One opportunity for the "Mad Men"creator came as an undergraduate at Wesleyan University in Connecticut during Uncle Duke Day, a campus tradition where some students honored the Doonesbury comic strip character and his fondness for drugs. Weiner remembered a classmate bursting into his room and declaring: "We're all going to take mushrooms — and you're not invited."
"I was voted most likely to upset everyone," said Weiner, who laughed and then turned more serious during a lengthy interview at his Los Angeles Center Studios office. "My father was a neurologist, and I was terrified from a young age of anything that could possibly take away from my faculties or make me jump off a roof."
Maintaining a sober equilibrium is a career through line for Weiner, who is well aware of his reputation for being — as he has put it before — "an insane control freak." It's a style that has his name stamped on the writing credits for almost 50 of the show's 65 episodes — a high number for a show runner.

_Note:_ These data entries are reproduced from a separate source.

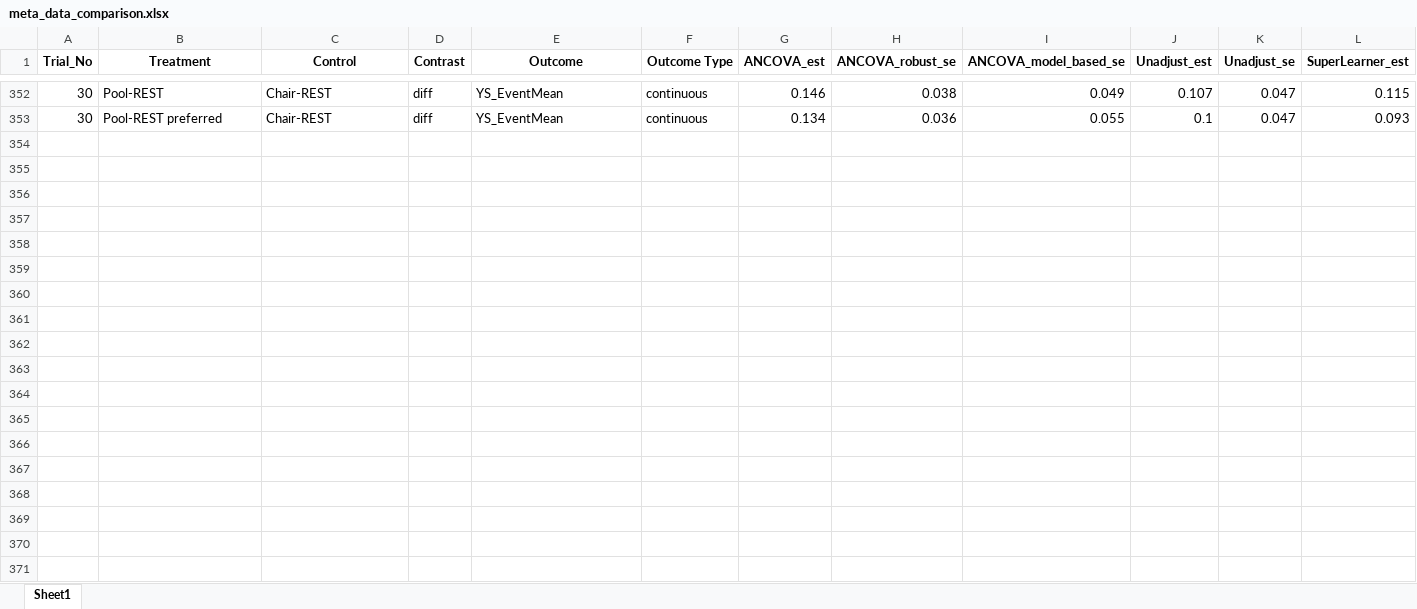
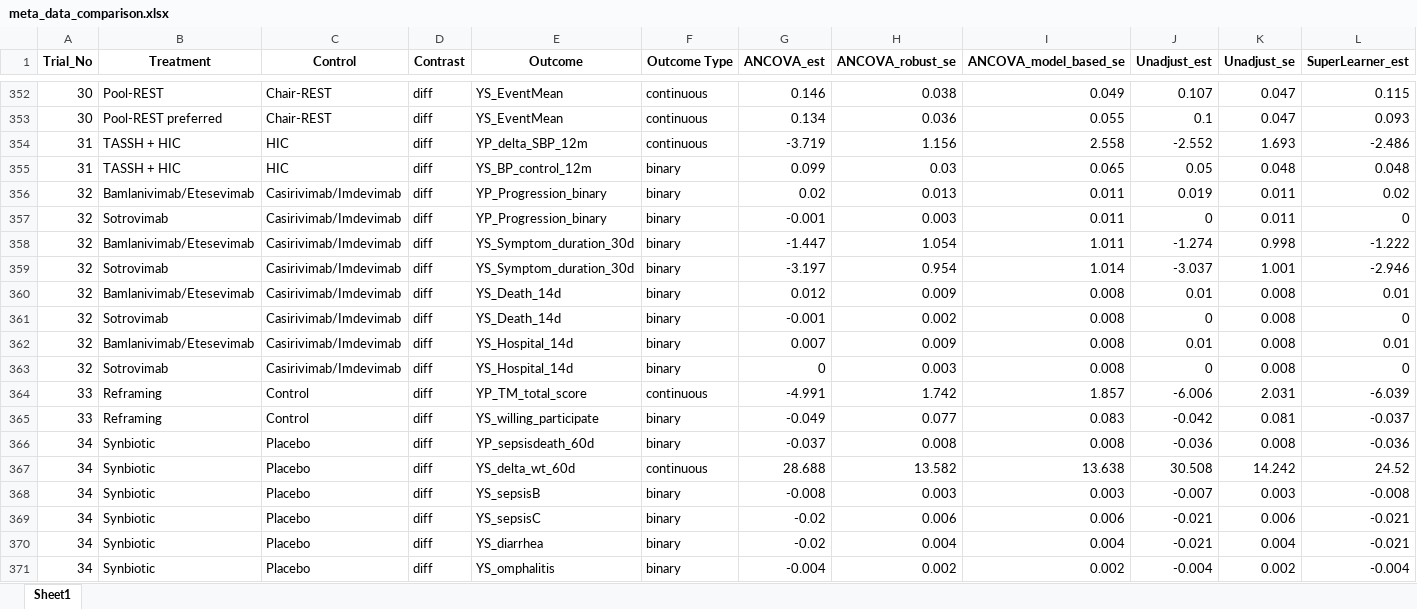
Before and after one commit to syl051088/RCT_Data, an Excel workbook: cleaned_data/meta_data_comparison.xlsx, sheet Sheet1, drawn as a sheet; only a part is shown, gaps mark what is left out; values as stored, in another font and other column widths than the file's, no borders; rows hold the shown columns only; the diff covers the shown part only; the diff names each change by its address in the sheet, - before the commit and + after, or states it on an @@ line.

```diff
--- a/cleaned_data/meta_data_comparison.xlsx (sheet Sheet1)
+++ b/cleaned_data/meta_data_comparison.xlsx (sheet Sheet1)
+row 354: 31 | TASSH + HIC | HIC | diff | YP_delta_SBP_12m | continuous | -3.719 | 1.156 | 2.558 | -2.552 | 1.693 | -2.486
+row 355: 31 | TASSH + HIC | HIC | diff | YS_BP_control_12m | binary | 0.099 | 0.03 | 0.065 | 0.05 | 0.048 | 0.048
+row 356: 32 | Bamlanivimab/Etesevimab | Casirivimab/Imdevimab | diff | YP_Progression_binary | binary | 0.02 | 0.013 | 0.011 | 0.019 | 0.011 | 0.02
+row 357: 32 | Sotrovimab | Casirivimab/Imdevimab | diff | YP_Progression_binary | binary | -0.001 | 0.003 | 0.011 | 0 | 0.011 | 0
+row 358: 32 | Bamlanivimab/Etesevimab | Casirivimab/Imdevimab | diff | YS_Symptom_duration_30d | binary | -1.447 | 1.054 | 1.011 | -1.274 | 0.998 | -1.222
+row 359: 32 | Sotrovimab | Casirivimab/Imdevimab | diff | YS_Symptom_duration_30d | binary | -3.197 | 0.954 | 1.014 | -3.037 | 1.001 | -2.946
+row 360: 32 | Bamlanivimab/Etesevimab | Casirivimab/Imdevimab | diff | YS_Death_14d | binary | 0.012 | 0.009 | 0.008 | 0.01 | 0.008 | 0.01
+row 361: 32 | Sotrovimab | Casirivimab/Imdevimab | diff | YS_Death_14d | binary | -0.001 | 0.002 | 0.008 | 0 | 0.008 | 0
+row 362: 32 | Bamlanivimab/Etesevimab | Casirivimab/Imdevimab | diff | YS_Hospital_14d | binary | 0.007 | 0.009 | 0.008 | 0.01 | 0.008 | 0.01
+row 363: 32 | Sotrovimab | Casirivimab/Imdevimab | diff | YS_Hospital_14d | binary | 0 | 0.003 | 0.008 | 0 | 0.008 | 0
+row 364: 33 | Reframing | Control | diff | YP_TM_total_score | continuous | -4.991 | 1.742 | 1.857 | -6.006 | 2.031 | -6.039
+row 365: 33 | Reframing | Control | diff | YS_willing_participate | binary | -0.049 | 0.077 | 0.083 | -0.042 | 0.081 | -0.037
+row 366: 34 | Synbiotic | Placebo | diff | YP_sepsisdeath_60d | binary | -0.037 | 0.008 | 0.008 | -0.036 | 0.008 | -0.036
+row 367: 34 | Synbiotic | Placebo | diff | YS_delta_wt_60d | continuous | 28.688 | 13.582 | 13.638 | 30.508 | 14.242 | 24.52
+row 368: 34 | Synbiotic | Placebo | diff | YS_sepsisB | binary | -0.008 | 0.003 | 0.003 | -0.007 | 0.003 | -0.008
+row 369: 34 | Synbiotic | Placebo | diff | YS_sepsisC | binary | -0.02 | 0.006 | 0.006 | -0.021 | 0.006 | -0.021
+row 370: 34 | Synbiotic | Placebo | diff | YS_diarrhea | binary | -0.02 | 0.004 | 0.004 | -0.021 | 0.004 | -0.021
+row 371: 34 | Synbiotic | Placebo | diff | YS_omphalitis | binary | -0.004 | 0.002 | 0.002 | -0.004 | 0.002 | -0.004
```
Also changed, not shown: 6 added rows elsewhere in this sheet, cleaned_data/Meta_data_demo.xlsx, cleaned_data/meta_data.xlsx, 32 other files.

But it's that devil-in-the-details attention, not coincidentally, that has earned his AMC period show built around a Madison Avenue ad firm four consecutive outstanding drama series Emmys.
The 46-year-old writer and executive producer may have passed on a personal experience with psycheledics , but his influential program has been on a wild trip of its own this spring as it descended deeper into the cultural tumult of the 1960s. From "Zou Bisou Bisou" to suicide, and there's the fifth-season finale Sunday.
As with every previous season, Weiner was tight-lipped about plot details in the flood of publicity that attended the show's return in March, even going so far as directing critics not to spoil viewers' fun by revealing key story lines. But while taking a break from his feature directorial debut, "You Are Here," Weiner talked about the narrative choices centered on office politics, marriage, personal pain, sex and race for this season's show, which is enjoying some of its best ratings ever.
"I wanted to tell a story about success, which usually doesn't get told on television because the perception is there's no conflict," said Weiner, munching on an afternoon bagel. "I love the idea that the agency was slowly becoming more successful and nobody seemed aware of it.... A lot of issues we deal with on the show — envy, lack of satisfaction, the focus on work over personal life — are illuminated by the transparent and undeniable success of the agency as it got to its feet."
A difficult choice
Success, as viewers know from the season's penultimate episode, did not come without conflict for one of the ad agency partners, the Englishman Lane Pryce, who was in a costly battle with his homeland's tax man and himself. The character's untimely end in the episode titled "Commissions and Fees" marked a milestone — it was the first death of a high-profile character.
"I don't like to use death as entertainment," said Weiner, previously a writer and executive producer on "The Sopranos." "I grew up watching network TV, and during sweeps they would always kill a kid or kill his parents. And by the time I was old enough to realize what it was, I found it unpleasant. But life and death are the ultimate stakes."
The television landscape has been littered lately with the corpses of major characters on sophisticated dramas like "Breaking Bad," "Boardwalk Empire" and "Game of Thrones." Despite competing with beheadings and booby-trap explosions, the office drama still found a darkly comic way to stand out as it guided the character played by Jared Harristo his final exit. The British gentleman who had embezzled funds hanged himself in his office, but that was not his original method of choice. He was foiled in his first attempt, inhaling car exhaust fumes from his temperamental Jaguar — the prestigious car account his agency had just landed.
"The long execution and setup of Lane not being able to start that car," said Weiner, who co-wrote an episode in Season 3 that saw a John Deere lawn mower nearly shear off a hotshot ad executive's foot. "That's a very, very high-level joke. We were all very, very proud of it."
The move surprised the cast, said Jon Hamm, who plays the central role of Don Draper. "It was incredibly emotional to go through as a cast," said the actor who plays the brilliant advertising executive struggling to find contentment. "It was a very rough scene, but it came out of a solid narrative footing. It wasn't a trick."